ABOUT THIS TASK:
Every line containing "Language" should be copied out. Go through the entries and find them.
::::::
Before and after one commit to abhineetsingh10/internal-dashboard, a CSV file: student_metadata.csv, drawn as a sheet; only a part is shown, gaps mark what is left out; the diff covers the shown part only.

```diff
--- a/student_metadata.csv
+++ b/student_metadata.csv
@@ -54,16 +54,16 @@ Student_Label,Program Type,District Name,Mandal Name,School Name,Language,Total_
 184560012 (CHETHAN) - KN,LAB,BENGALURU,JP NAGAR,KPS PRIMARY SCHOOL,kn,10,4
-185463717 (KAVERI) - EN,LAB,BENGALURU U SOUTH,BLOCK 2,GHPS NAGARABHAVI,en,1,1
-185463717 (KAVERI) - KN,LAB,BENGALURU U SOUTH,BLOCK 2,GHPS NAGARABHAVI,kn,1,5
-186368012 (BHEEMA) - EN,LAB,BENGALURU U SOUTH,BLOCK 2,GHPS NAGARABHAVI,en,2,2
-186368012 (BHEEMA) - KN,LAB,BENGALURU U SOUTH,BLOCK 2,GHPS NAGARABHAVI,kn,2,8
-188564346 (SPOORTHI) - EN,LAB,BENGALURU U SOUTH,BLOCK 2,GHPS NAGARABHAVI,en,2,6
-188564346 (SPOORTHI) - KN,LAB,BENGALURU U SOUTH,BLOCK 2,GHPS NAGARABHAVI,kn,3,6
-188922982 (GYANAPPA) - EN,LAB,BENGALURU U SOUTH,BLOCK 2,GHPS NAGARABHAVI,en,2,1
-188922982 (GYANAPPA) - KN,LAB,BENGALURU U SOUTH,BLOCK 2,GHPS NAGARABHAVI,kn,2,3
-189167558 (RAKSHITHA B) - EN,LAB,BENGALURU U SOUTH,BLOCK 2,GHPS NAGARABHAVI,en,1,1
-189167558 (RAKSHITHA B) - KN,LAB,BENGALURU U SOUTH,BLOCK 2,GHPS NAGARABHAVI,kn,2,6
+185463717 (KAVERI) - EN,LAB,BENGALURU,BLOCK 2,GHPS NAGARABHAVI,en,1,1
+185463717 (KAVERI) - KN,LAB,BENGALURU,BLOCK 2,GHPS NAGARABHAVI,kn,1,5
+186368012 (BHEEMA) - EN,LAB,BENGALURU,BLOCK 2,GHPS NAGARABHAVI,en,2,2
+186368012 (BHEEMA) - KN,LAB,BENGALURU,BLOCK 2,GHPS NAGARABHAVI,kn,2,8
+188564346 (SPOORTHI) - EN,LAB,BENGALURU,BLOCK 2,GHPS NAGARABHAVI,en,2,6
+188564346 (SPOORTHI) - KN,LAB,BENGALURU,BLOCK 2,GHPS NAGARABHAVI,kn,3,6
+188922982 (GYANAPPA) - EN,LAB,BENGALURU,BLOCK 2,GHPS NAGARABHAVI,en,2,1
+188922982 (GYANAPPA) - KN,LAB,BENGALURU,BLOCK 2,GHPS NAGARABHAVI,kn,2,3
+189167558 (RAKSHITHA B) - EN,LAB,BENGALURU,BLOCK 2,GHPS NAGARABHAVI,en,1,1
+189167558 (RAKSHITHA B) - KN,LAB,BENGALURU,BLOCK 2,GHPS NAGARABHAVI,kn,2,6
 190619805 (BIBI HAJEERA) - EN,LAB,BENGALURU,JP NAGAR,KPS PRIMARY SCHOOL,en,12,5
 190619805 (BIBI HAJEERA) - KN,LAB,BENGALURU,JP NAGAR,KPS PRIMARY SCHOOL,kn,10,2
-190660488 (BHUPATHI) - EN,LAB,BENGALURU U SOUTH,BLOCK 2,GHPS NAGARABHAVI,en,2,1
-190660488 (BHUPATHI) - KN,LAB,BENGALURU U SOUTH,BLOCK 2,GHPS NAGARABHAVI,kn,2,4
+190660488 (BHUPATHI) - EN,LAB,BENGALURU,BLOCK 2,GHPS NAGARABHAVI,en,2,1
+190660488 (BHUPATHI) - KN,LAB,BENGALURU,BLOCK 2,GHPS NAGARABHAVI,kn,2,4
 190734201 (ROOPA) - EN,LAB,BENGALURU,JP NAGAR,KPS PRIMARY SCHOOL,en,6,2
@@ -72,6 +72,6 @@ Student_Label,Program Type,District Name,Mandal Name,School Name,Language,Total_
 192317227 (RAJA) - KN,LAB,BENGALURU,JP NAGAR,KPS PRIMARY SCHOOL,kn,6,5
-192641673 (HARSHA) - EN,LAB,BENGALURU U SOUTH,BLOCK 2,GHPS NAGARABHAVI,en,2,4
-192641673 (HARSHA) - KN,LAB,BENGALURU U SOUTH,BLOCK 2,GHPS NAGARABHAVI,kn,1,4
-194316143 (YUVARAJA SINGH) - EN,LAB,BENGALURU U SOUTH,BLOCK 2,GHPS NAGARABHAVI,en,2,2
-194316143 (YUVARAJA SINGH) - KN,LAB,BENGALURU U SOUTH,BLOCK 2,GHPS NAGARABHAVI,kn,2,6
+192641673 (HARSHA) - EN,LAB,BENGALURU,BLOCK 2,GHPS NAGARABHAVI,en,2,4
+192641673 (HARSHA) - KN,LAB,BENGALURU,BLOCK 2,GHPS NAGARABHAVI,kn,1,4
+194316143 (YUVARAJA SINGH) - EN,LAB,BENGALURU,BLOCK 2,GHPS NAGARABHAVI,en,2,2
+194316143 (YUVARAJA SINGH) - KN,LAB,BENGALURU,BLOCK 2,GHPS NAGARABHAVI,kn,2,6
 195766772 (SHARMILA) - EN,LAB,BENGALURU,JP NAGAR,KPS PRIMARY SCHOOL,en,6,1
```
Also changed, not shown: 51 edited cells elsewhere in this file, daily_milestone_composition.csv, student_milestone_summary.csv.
::::::
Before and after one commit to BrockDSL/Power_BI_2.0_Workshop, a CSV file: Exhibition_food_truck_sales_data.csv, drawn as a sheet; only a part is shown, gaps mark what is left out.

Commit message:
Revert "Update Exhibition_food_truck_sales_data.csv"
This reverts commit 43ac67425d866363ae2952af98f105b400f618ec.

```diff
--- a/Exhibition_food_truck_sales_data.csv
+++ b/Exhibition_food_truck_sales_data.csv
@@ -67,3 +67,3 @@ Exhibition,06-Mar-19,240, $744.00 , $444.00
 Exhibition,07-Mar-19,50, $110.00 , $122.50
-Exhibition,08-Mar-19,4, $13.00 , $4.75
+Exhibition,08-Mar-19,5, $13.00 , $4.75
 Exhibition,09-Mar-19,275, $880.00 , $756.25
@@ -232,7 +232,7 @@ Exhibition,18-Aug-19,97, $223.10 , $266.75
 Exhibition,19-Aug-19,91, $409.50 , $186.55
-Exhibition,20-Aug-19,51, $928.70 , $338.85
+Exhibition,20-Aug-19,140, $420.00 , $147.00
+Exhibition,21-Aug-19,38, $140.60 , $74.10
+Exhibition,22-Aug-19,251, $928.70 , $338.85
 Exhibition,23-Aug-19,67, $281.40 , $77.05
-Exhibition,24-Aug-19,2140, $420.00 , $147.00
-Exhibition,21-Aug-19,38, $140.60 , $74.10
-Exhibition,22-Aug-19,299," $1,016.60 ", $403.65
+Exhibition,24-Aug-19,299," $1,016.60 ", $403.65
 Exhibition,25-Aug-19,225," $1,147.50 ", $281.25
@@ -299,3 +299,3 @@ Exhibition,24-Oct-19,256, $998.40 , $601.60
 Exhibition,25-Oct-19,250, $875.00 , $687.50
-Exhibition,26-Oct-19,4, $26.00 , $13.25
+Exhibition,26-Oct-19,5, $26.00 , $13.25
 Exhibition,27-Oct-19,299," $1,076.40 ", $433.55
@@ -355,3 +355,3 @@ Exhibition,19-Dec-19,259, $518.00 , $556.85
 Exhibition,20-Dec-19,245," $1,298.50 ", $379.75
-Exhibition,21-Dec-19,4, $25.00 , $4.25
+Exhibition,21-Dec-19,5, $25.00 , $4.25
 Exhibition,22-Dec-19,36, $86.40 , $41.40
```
::::::
SOLUTION FOR THIS TASK:
@@ -54,16 +54,16 @@ Student_Label,Program Type,District Name,Mandal Name,School Name,Language,Total_
@@ -72,6 +72,6 @@ Student_Label,Program Type,District Name,Mandal Name,School Name,Language,Total_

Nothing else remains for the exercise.